Miriam Moore

What does an Integrated Reading and Writing Syllabus Look Like?

Blog Post created by Miriam Moore Expert on Nov 8, 2017

The redesign of developmental English programs across the country presents some significant challenges for developmental instructors, especially those who have been teaching in traditional multi-level programs with separate reading and writing tracks. How do faculty begin to create an integrated reading and writing syllabus, especially if they only have experience in one area or the other? What does an integrated syllabus even look like?

 

In working with the implementation of Virginia’s redesign and with instructors in other states, I’ve seen several models of successful syllabi—as well as some strategies which do not seem to work as well.
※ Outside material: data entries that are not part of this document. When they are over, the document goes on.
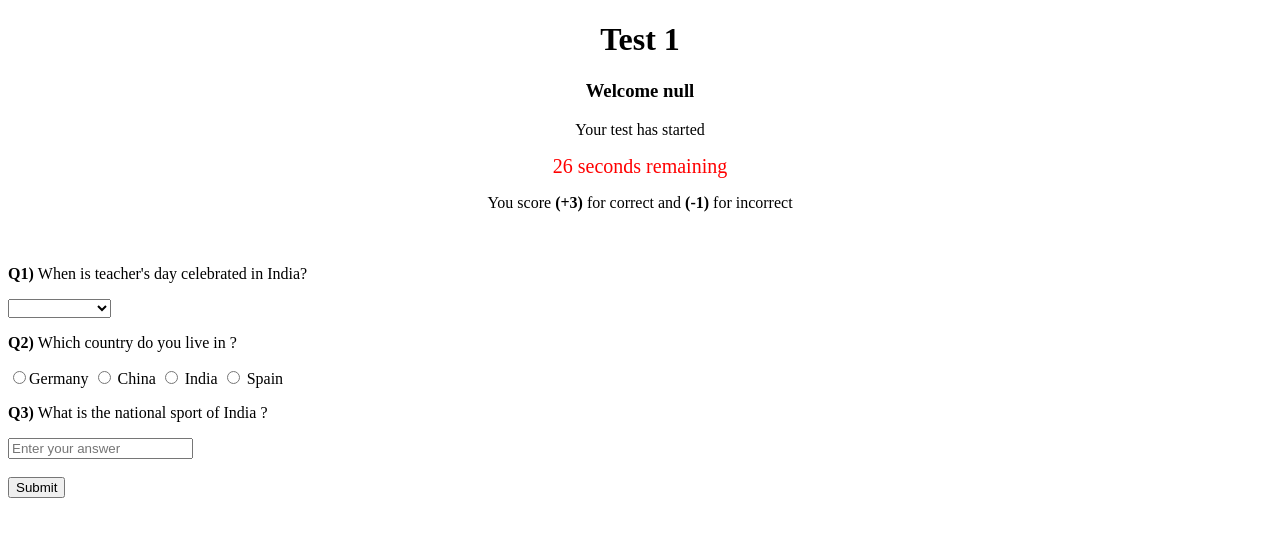
Repository: MriOj/OnlineExamPortal
Page: http://localhost/ExamPortal/test1.jsp
The author's editor kept a copy of each file at every save. The page is drawn from the files as they stood at one save, then again after the next save.
The browser window is 1280 px wide. The pictures show the whole page.
The page is served by Tomcat 9.

Above is the page before, as saved 2021-09-09 04:14:22.

After the next save:
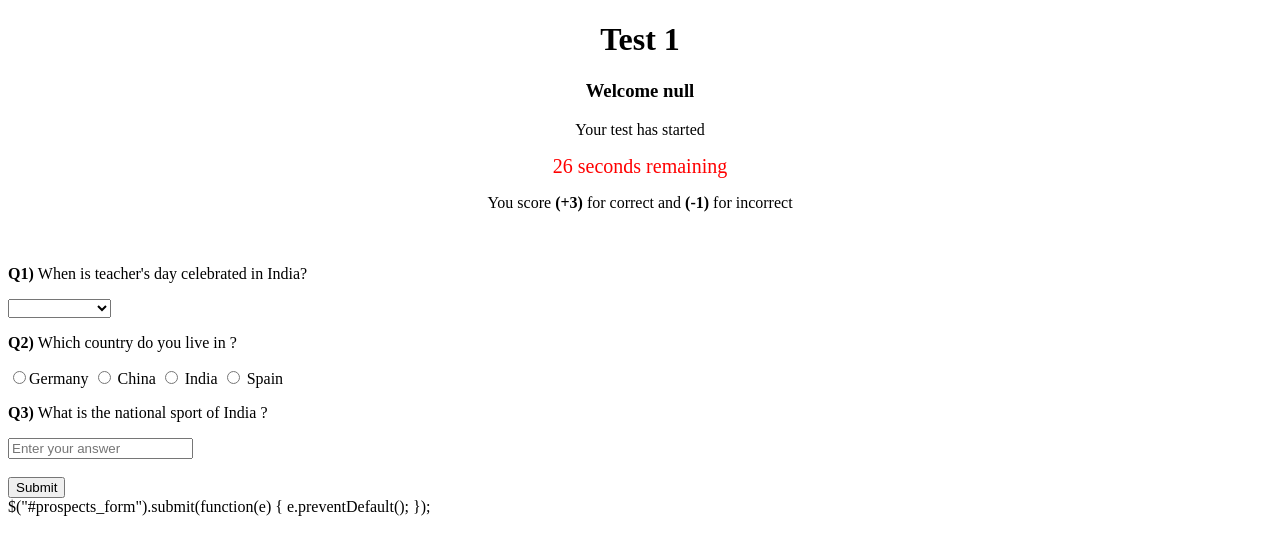
Saved 2 min 27 s later.
--- a/ExamPortal/src/main/webapp/test1.jsp
+++ b/ExamPortal/src/main/webapp/test1.jsp
@@ -79,5 +79,8 @@ function endtest() {
 }
 
 </script>
+$("#prospects_form").submit(function(e) {
+    e.preventDefault();
+});
 
 </html>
What follows is my own informal classification of syllabus types. As one would expect, some instructors combine elements from different syllabus types, and they often find success in that eclectic approach. My list is not in any particular order, and I’m sure I’ve omitted some possible approaches. I welcome additional suggestions and comments.

 

The Paired Skills and Processes Syllabus. This syllabus organizes instruction according to parallel skills or steps in the reading and writing processes. For example, pre-reading and pre-writing instruction might occur together in this approach, often with a focus on rhetorical situation. Similarly, reading skills such as finding and paraphrasing the main idea are coupled with a writing skill such as developing a strong thesis. The paired skills and processes approach is often combined with a focus on genres or traditional rhetorical modes.

 

Read to Write/Write to Read Syllabus. In this approach, instructors focus on the role that writing can play in the reading process (annotating, note-taking, reflecting, connecting, paraphrasing, summarizing, and responding), and the ways in which reading supports writing (through pre-writing, reading to revise, reading in peer-review, reading to edit, and writing from different texts).

 

The Thematic Syllabus. Instructors using this syllabus select thematically-related readings to enhance the development of content-awareness and vocabulary. Class activities promote active and critical reading skills, and students write in response to readings. With a thematic syllabus, instructors have a natural base from which to teach how to synthesize information from multiple sources.

 

The Argument/Rhetorical Moves Syllabus. Particularly well-suited to colleges and universities with an argument-based first-year composition course, this syllabus presents both reading and writing through awareness of rhetorical moves: introducing a topic, presenting a claim, considering a counterargument, creating a context, making a concession, etc. Students learn to identify rhetorical moves in reading, assess their effectiveness for the particular audience and purpose, and ultimately imitate them as they develop their own papers.

 

The Great Books Syllabus. In this approach, instructors build a syllabus around one or two critical full-length books, often one fiction and one non-fiction. Reading skills and vocabulary are addressed in the context of the readings, and writing assignments build from topics in the texts.

 

The Project-Based Syllabus. Instructors who develop a project-based syllabus organize the syllabus around a series of projects which require both reading and writing skills for success. For example, students might conduct research and interviews related to child-care services on campus, and then draft a proposal for changes, addressed to campus administrators. Instructors must consider reading and writing skills required for a project carefully so that instruction and scaffolding flow naturally as the project develops. Project-based syllabi often work well in programs that combine developmental instruction with a service-learning component.

 

From our redesign in Virginia, we’ve seen that one syllabus which does not work well is an alternating syllabus: one day (or segment) on reading skills, followed by one day (or segment) on writing skills. The original intent of the alternating syllabus was simple: bring together the expertise of a reading teacher and a writing teacher to team-teach the integrated course. Teach-teaching can certainly be effective (and a tremendous opportunity for professional development), but the alternating model keeps reading and writing separate and thus works against the intent of the redesign. Anecdotally, we saw a great deal of frustration in the alternating syllabus: with essentially two separate courses going on simultaneously, instructors did not feel they had covered learning outcomes adequately, and they felt rushed and overwhelmed. As team-taught alternating syllabi evolved into thematic, paired-skills, or other syllabus types (whether taught by one or two instructors), those frustrations began to wane.

 

What does your integrated reading and writing syllabus look like?

 

Want to offer feedback, comments, and suggestions on this post? Join the Macmillan Community to get involved (it’s free, quick, and easy)!

Outcomes